(The film screens at the Roxie in San Francisco next Saturday, October 22 and Wednesday, October 26, both at 7:15pm.)

Here’s my review, from SFAppeal:

How to Start a Revolution

at SFIndie‘s San Francisco 10th Annual Documentary Film Festival (Docfest)

reviewed by Thomas S. Roche for SFAppeal:

How to Start a Revolution (Dir: Ruaridh Arrow, 2011) explores the world of Gene Sharp, an American Nobel Peace Prize nominee and author of the influential book From Dictatorship to Democracy, which helped guide the leaders of revolutions in spots as far-flung as Egypt, Kyrgyzstan, Iran, Burma, Thailand, Bosnia, Indonesia, Zimbabwe and Venezuela. Sharp’s seminal book is considered contraband anywhere that violent dictators quake in terror at the power of nonviolent protestors. Sharp has been called the “godfather” of nonviolent revolution, and many leaders of nonviolent movements have traveled to visit him.

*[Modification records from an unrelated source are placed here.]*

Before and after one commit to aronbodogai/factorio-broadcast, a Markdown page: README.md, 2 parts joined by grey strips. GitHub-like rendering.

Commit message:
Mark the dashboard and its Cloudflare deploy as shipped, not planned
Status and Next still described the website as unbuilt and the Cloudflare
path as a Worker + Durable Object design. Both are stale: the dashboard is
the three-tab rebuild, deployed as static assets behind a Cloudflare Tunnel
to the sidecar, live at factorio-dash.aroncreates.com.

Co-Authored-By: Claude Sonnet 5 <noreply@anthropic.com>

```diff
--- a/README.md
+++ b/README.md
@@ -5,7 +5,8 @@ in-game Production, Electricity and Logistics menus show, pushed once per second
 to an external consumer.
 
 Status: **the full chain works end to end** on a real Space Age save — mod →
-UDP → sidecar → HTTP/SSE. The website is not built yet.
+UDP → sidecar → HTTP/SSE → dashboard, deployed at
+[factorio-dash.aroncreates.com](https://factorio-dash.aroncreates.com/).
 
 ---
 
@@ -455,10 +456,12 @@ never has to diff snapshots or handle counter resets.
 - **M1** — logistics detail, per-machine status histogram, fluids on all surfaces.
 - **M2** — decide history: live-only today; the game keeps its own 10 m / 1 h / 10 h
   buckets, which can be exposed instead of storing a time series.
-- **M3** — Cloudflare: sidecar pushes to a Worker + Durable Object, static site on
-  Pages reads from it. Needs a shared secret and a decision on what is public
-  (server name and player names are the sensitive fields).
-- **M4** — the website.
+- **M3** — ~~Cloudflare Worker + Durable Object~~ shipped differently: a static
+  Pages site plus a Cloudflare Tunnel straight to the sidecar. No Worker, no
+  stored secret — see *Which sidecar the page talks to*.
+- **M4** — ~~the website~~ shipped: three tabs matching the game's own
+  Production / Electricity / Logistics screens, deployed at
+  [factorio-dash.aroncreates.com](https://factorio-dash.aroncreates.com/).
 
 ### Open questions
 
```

Read the rest at SFAppeal.com.

 

Mission Bazaar Next Weekend!

May 8, 2008


Mission Bazaar

Originally uploaded by Thomas Roche

Next weekend, the San Francisco Armory, one of San Francisco’s coolest landmarks, is holding its first public event in 30 years. Organized by the producers of the Edwardian Ball and the spectra Ball, the Mission Bazaar is “a unique craft and performance expo that will showcase some of the Bay Area’s most vibrant creative talent.” The event will feature over 100 artists and craftspeople exhibiting creative products, artwork, clothing and accessories. Plus, 20 hours of live performance will feature music, circus and dance acts, performance artists and DJs. Expect gypsy jazz, belly dance, spoken word, beatbox, choral ensembles, fashion shows, puppetry, flamenco guitar and more.

Building owner Peter Acworth said in a press release: “I am very glad that the Armory is able to contribute to the cultural vibrance of the Mission community. The Armory is a building that deserves to be opened to the public and I am delighted that the local community is getting involved.”

In addition to being a great arts event, this is a great opportunity to see the inside of the San Francisco Armory, a 200,000-square-foot reproduction of a Moorish Castle built in 1912-14 for the National Guard and used by them until 1976. It was added to the National Register of Historic Places in 1978 and has been out of use for this time, with a few important exceptions. Several spaceship interior scenes in Star Wars were shot there; until the mid-1990s, the San Francisco Opera used the drill court (the area where the Bazaar is being held) as a location for set construction and rehearsals. It’s the first public event at the building since the 1970s.

Mission Bazaar
Saturday, May 17 and Sunday, May 18
10am-8pm
The Armory
1800 Mission Street @ 14th, San Francisco
Admission: $5 at the door (Children 8 and under free)
http://www.missionbazaar.com

For more information about the Mission Bazaar, go to http://www.missionbazaar.com.
For more on the Armory, go to http://en.wikipedia.org/wiki/San_Francisco_Armory or http://www.sfarmory.com